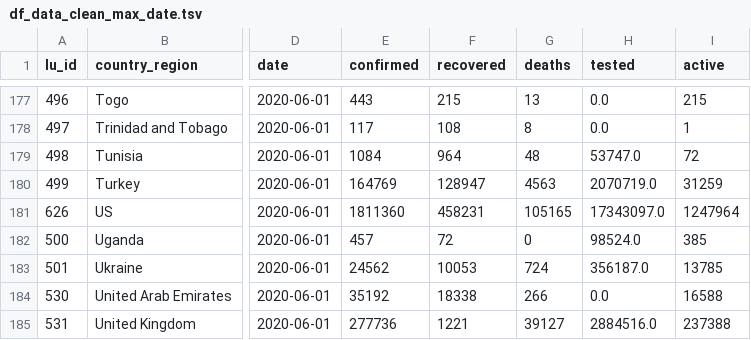
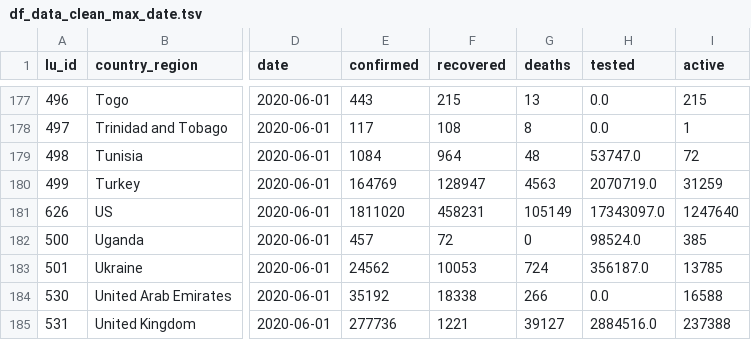
Before and after one commit to v4lue4dded/covid-19, a TSV file: df_data_clean_max_date.tsv, drawn as a sheet; only a part is shown, gaps mark what is left out; the diff names each change by its address in the sheet, - before the commit and + after, or states it on an @@ line.

Commit message:
date update: 2020-06-03 00:00:13

```diff
--- a/df_data_clean_max_date.tsv
+++ b/df_data_clean_max_date.tsv
-E181 (confirmed): 1811360
+E181 (confirmed): 1811020
-G181 (deaths): 105165
+G181 (deaths): 105149
-I181 (active): 1247964
+I181 (active): 1247640
```
Also changed, not shown: 2 other files.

_What you are asked to do_: Return the whole listing word for word. Pictures stay out of it.

_Completed task_:
Before and after one commit to v4lue4dded/covid-19, a TSV file: df_data_clean_max_date.tsv, drawn as a sheet; only a part is shown, gaps mark what is left out; the diff names each change by its address in the sheet, - before the commit and + after, or states it on an @@ line.

Commit message:
date update: 2020-06-03 00:00:13

```diff
--- a/df_data_clean_max_date.tsv
+++ b/df_data_clean_max_date.tsv
-E181 (confirmed): 1811360
+E181 (confirmed): 1811020
-G181 (deaths): 105165
+G181 (deaths): 105149
-I181 (active): 1247964
+I181 (active): 1247640
```
Also changed, not shown: 2 other files.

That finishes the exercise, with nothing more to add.